Larger pension schemes are more likely to be well governed than small and medium-sized schemes, according to research.
The Pensions Regulator (TPR), which conducted the research to better understand trustees' skills, knowledge and governance, said trustees from larger schemes were more likely to have received training, have greater access to advisers and spend more time on their duties.
Based on 816 interviews with trustees of defined contribution (DC), defined benefit (DB) and hybrid schemes, TPR said the average amount of time spent by a trustee on their duties was nine days per year for small schemes, 12 days for medium schemes and 16 days for large schemes.
The research found schemes administered solely by professional trustees were more likely to be "well run" than those run by lay trustees, for instance in their ability to assess the value for money of investment advisers.
Lesley Titcomb, chief executive at TPR, said: "While many are doing a good job, there are some concerning findings, such as gaps in investment knowledge and the confidence to apply such knowledge, so we need to do more work to decide how best to address this.
Of the schemes that use advisers, the majority of schemes, 58%, rarely disagreed with their advisers, with a further 24% always agreeing. TPR highlighted agreement could be a sign trustees did not have the knowledge to challenge the advice they received.
The research also found DB schemes were, in general, better governed than DC schemes. The regulator said compared to DB and hybrid schemes, trustees of DC schemes spent less time on their duties.

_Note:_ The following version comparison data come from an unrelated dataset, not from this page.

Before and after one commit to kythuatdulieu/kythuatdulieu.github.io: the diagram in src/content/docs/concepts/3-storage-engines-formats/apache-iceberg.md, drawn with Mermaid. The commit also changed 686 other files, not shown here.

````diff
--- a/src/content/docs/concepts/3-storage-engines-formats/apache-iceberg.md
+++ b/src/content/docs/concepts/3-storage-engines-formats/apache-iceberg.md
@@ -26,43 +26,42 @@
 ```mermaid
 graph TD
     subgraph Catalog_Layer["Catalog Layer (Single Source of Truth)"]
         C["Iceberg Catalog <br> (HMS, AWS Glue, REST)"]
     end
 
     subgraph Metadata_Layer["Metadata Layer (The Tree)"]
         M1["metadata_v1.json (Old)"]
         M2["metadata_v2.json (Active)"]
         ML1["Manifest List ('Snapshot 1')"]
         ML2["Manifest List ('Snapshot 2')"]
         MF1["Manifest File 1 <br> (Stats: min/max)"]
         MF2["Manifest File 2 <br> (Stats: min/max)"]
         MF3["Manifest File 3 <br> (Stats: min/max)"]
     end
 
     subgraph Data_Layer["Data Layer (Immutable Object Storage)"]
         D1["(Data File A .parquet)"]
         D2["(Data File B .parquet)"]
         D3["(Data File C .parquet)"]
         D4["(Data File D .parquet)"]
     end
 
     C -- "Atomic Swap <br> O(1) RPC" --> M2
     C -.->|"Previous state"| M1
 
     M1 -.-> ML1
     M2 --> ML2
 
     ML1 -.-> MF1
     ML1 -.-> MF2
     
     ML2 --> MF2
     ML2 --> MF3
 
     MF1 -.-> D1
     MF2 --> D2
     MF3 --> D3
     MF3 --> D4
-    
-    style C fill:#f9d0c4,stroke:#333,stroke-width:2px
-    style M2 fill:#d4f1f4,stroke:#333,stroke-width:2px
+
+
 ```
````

TPR said schemes used for automatic enrolment showed a "higher level of engagement" with many aspects of scheme governance, such as having board meetings more frequently, and have more formal training in place for their trustees.
The regulator found the largest knowledge gaps - the disparity between what trustees felt they needed to know and what they actually knew - were around pension investment, pension law and the roles and responsibilities of trustees.
Titcomb added she would like an "open debate" with the industry about what an "effective 21st century trustee should look like", and how to get there.